■ GOAL OF THE EXERCISE: Select every line below containing the word "valdataset".

─── DATA FOR PROCESSING ───

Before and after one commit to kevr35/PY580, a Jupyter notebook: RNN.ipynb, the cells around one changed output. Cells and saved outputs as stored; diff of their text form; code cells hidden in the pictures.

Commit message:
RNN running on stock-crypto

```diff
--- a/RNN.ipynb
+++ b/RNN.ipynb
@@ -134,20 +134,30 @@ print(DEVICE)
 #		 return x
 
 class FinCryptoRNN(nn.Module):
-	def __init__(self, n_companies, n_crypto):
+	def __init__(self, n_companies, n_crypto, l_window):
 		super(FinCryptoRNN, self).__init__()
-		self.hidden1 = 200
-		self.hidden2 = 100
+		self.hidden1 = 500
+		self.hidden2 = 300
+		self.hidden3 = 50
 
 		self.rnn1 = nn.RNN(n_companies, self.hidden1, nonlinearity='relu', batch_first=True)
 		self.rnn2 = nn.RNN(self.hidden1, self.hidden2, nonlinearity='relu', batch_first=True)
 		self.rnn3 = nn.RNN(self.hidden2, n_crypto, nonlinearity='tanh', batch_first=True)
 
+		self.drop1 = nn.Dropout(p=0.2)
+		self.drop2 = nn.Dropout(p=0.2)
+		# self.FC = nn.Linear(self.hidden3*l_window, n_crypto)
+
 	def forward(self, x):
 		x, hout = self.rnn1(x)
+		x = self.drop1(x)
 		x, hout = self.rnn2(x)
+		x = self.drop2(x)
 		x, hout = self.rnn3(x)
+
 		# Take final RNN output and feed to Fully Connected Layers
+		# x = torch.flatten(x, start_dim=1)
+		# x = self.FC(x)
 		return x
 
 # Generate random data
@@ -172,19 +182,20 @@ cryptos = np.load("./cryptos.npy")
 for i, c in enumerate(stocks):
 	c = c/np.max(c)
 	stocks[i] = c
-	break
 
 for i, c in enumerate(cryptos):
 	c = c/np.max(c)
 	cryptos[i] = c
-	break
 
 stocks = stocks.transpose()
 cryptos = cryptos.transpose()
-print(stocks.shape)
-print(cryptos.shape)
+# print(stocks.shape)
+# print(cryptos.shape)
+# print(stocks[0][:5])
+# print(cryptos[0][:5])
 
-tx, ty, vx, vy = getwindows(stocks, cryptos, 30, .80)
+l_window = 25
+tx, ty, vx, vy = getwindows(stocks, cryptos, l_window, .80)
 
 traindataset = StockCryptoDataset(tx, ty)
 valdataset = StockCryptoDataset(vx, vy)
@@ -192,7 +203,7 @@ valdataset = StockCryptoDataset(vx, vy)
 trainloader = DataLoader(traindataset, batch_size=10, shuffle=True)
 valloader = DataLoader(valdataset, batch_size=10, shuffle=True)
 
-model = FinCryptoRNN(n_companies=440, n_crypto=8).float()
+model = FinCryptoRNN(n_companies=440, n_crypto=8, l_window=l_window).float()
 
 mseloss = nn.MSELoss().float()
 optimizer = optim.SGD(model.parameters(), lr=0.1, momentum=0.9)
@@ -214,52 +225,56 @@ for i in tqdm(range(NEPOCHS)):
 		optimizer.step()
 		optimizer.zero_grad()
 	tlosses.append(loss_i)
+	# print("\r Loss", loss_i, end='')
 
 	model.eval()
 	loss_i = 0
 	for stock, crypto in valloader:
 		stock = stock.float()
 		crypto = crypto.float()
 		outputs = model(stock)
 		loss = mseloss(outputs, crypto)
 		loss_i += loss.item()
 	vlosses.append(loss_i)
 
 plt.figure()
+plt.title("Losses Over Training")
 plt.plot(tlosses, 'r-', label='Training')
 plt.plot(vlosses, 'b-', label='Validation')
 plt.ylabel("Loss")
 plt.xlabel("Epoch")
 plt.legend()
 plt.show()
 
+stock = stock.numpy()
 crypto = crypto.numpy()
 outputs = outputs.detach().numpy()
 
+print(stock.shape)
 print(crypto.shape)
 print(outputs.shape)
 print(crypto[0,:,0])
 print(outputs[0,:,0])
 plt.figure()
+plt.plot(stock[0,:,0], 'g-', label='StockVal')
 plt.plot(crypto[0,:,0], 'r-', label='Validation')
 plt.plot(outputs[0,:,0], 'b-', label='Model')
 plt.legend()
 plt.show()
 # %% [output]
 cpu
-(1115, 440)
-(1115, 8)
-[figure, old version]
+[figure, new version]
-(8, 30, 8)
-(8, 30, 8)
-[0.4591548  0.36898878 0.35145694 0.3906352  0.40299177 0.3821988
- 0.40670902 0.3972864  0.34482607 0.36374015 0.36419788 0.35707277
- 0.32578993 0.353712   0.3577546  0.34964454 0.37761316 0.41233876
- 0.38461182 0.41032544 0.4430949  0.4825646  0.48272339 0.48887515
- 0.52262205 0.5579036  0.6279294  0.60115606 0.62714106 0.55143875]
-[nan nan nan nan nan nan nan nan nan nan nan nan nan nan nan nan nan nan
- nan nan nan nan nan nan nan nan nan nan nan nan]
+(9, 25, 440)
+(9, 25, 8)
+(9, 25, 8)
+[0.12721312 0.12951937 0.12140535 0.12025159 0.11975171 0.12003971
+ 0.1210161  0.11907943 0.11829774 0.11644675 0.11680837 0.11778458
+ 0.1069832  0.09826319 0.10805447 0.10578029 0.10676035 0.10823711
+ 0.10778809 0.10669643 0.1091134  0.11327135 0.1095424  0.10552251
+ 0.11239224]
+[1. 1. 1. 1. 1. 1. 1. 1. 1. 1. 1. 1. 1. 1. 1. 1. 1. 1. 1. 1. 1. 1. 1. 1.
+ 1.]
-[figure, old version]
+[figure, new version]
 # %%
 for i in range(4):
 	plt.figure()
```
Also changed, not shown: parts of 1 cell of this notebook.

───

■ EXPECTED OUTPUT:
 valdataset = StockCryptoDataset(vx, vy)
@@ -192,7 +203,7 @@ valdataset = StockCryptoDataset(vx, vy)
 valloader = DataLoader(valdataset, batch_size=10, shuffle=True)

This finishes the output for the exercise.